Segment Start: Data extract
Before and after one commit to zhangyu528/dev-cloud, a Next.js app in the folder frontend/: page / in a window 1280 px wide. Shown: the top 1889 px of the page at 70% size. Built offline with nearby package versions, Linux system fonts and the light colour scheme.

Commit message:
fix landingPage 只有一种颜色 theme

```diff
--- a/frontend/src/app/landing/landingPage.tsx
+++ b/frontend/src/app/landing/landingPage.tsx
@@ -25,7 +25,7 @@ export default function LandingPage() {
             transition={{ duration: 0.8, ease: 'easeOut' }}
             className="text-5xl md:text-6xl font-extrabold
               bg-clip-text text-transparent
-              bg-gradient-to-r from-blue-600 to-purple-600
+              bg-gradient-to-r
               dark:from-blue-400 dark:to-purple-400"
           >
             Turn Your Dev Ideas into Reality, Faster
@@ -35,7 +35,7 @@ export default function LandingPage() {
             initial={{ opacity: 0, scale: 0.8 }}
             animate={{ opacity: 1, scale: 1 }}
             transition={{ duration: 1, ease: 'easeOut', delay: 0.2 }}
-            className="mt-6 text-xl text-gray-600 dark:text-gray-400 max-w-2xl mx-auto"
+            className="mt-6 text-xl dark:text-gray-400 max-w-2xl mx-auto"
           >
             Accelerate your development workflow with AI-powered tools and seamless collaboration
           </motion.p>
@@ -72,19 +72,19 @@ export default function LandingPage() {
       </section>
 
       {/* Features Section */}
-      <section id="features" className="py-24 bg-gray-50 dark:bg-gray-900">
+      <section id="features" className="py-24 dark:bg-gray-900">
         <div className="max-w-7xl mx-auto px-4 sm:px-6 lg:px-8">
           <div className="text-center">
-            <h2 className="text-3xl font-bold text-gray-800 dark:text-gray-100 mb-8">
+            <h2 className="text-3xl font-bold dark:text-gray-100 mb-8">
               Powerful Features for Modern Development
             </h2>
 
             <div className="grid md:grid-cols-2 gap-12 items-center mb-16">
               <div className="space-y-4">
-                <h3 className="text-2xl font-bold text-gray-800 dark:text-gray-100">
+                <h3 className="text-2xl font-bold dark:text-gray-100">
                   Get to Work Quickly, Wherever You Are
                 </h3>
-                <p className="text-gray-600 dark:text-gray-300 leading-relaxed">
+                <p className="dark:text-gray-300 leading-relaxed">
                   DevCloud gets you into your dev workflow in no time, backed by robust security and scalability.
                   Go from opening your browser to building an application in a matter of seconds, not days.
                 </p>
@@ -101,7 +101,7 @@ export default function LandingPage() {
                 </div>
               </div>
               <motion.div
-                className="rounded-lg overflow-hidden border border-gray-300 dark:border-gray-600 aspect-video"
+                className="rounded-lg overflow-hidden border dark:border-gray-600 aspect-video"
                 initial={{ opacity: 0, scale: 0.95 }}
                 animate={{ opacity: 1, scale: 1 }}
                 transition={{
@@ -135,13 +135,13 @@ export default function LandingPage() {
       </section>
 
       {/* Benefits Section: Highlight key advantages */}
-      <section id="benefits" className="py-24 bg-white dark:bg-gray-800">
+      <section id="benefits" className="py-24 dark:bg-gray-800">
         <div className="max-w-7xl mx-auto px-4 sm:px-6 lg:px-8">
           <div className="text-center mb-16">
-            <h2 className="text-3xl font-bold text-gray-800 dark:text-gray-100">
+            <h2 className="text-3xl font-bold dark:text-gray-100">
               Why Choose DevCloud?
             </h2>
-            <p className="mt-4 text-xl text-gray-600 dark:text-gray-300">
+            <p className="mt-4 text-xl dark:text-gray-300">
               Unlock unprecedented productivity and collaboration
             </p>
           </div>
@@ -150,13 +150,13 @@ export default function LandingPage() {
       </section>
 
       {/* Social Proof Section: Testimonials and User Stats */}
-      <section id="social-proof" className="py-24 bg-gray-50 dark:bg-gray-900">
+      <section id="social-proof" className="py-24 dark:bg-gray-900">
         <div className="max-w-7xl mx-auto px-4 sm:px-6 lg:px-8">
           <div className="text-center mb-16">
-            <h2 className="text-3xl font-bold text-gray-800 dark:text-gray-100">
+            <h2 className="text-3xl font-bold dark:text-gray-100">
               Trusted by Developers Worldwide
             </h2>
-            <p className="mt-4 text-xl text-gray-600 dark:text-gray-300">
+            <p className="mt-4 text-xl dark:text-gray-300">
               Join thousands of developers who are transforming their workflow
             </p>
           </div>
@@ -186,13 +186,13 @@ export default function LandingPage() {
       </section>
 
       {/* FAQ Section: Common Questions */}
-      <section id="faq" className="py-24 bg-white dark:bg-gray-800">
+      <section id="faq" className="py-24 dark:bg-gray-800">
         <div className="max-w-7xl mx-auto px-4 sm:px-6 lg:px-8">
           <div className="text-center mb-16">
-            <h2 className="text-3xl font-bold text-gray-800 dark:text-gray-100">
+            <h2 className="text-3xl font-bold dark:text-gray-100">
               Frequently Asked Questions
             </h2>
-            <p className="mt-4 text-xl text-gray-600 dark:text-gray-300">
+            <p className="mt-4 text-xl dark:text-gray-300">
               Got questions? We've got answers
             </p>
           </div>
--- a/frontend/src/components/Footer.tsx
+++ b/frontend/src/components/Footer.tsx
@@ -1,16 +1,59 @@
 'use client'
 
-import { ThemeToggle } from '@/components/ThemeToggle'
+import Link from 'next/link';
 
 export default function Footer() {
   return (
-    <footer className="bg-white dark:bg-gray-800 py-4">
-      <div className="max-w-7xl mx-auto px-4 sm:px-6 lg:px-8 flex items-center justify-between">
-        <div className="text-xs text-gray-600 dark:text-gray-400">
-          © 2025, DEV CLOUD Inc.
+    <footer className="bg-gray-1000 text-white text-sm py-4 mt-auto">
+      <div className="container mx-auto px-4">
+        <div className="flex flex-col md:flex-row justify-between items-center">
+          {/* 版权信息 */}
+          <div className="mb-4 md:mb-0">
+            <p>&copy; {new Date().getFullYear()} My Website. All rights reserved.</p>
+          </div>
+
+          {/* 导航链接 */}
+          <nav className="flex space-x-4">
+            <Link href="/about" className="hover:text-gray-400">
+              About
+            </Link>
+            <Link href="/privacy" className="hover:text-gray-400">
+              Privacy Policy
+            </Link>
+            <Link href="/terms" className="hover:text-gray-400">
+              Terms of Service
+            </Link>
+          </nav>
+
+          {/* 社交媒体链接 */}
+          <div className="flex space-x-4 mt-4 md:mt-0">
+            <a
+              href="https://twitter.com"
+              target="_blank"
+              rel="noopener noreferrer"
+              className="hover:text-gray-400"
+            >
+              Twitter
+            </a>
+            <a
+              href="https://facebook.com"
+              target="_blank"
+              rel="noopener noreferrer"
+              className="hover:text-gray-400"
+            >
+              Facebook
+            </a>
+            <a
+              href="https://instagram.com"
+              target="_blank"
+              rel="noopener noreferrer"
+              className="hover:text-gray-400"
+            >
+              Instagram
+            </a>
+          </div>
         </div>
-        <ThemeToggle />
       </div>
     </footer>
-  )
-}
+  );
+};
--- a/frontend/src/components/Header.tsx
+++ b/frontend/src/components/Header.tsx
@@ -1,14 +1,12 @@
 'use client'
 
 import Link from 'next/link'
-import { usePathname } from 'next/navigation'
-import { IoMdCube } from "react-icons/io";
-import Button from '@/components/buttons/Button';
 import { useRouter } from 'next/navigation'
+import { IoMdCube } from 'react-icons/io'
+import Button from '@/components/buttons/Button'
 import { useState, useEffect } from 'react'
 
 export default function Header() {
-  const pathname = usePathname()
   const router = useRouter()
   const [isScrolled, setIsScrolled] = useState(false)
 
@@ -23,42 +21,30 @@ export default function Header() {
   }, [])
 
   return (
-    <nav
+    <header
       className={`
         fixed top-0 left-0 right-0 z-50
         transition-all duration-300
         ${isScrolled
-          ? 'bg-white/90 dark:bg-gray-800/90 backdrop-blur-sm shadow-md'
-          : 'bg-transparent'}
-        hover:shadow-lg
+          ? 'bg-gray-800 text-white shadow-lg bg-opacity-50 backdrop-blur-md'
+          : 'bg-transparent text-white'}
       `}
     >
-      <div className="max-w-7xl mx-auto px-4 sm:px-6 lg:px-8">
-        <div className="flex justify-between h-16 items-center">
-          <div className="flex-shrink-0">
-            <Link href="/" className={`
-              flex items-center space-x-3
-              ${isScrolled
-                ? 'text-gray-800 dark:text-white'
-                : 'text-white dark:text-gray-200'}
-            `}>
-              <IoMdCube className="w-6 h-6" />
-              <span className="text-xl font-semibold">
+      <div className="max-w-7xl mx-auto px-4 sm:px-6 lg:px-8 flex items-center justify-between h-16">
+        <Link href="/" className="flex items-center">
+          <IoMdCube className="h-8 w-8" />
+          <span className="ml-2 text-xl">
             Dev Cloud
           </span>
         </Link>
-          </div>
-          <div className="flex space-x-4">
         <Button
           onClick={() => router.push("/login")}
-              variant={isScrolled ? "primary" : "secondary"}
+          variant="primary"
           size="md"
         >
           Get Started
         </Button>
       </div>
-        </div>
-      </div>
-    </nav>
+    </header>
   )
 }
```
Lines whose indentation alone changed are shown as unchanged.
Segment End: Data extract
Work order.
Every line of the material above that includes the string "Link" is required.

Task solution.
+import Link from 'next/link';
+            <Link href="/about" className="hover:text-gray-400">
+            </Link>
+            <Link href="/privacy" className="hover:text-gray-400">
+            </Link>
+            <Link href="/terms" className="hover:text-gray-400">
+            </Link>
 import Link from 'next/link'
-            <Link href="/" className={`
+        <Link href="/" className="flex items-center">
         </Link>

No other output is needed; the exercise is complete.